WORK TASK: Print the data exactly. Omit the pictures.

[Items from a dataset]
= = = = = = =
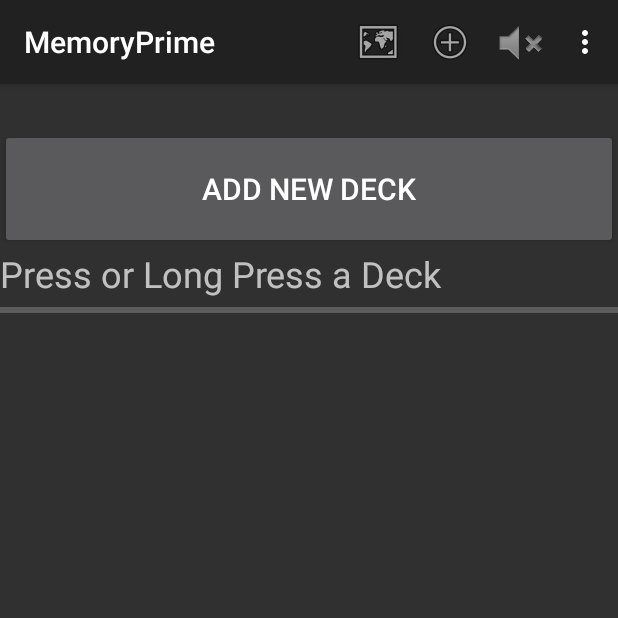
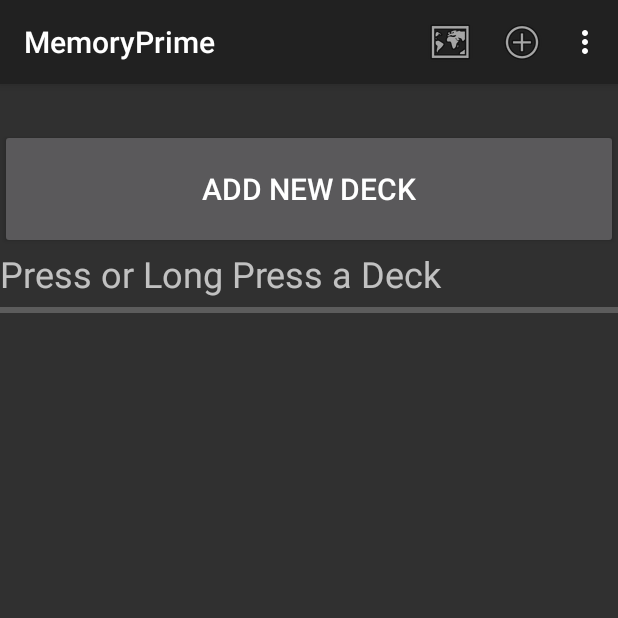
Before and after one commit to jrochest/MemoryPrime5, an Android app: the screen it shows after launch (SpacedRepeaterActivity), on a phone screen of 412 x 824 dp, the top half of it. Run offline under Robolectric (Android 15) with nearby library versions, the phone set to English and light mode, and no system bars; network calls fail.

Commit message:
Removed the use speaker code and menu icon

```diff
--- a/app/src/main/res/menu/menu.xml
+++ b/app/src/main/res/menu/menu.xml
@@ -27,11 +27,6 @@
 		android:id="@+id/clean_up_files"
 		android:title="Clean Up" />
 	<item
-		android:id="@+id/toggle_speaker"
-		android:icon="@android:drawable/ic_lock_silent_mode"
-		android:showAsAction="always"
-		android:title="Use phone speaker"/>
-	<item
 		android:id="@+id/dimMenuItem"
 		android:title="Dim Screen"
 		android:icon="@android:drawable/ic_lock_power_off" />
```
Also changed, not shown: app/src/main/java/com/md/ActivityHelper.java (+0 -23 lines).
= = = = = = =
YOUR SOLUTION:
Before and after one commit to jrochest/MemoryPrime5, an Android app: the screen it shows after launch (SpacedRepeaterActivity), on a phone screen of 412 x 824 dp, the top half of it. Run offline under Robolectric (Android 15) with nearby library versions, the phone set to English and light mode, and no system bars; network calls fail.

Commit message:
Removed the use speaker code and menu icon

```diff
--- a/app/src/main/res/menu/menu.xml
+++ b/app/src/main/res/menu/menu.xml
@@ -27,11 +27,6 @@
 		android:id="@+id/clean_up_files"
 		android:title="Clean Up" />
 	<item
-		android:id="@+id/toggle_speaker"
-		android:icon="@android:drawable/ic_lock_silent_mode"
-		android:showAsAction="always"
-		android:title="Use phone speaker"/>
-	<item
 		android:id="@+id/dimMenuItem"
 		android:title="Dim Screen"
 		android:icon="@android:drawable/ic_lock_power_off" />
```
Also changed, not shown: app/src/main/java/com/md/ActivityHelper.java (+0 -23 lines).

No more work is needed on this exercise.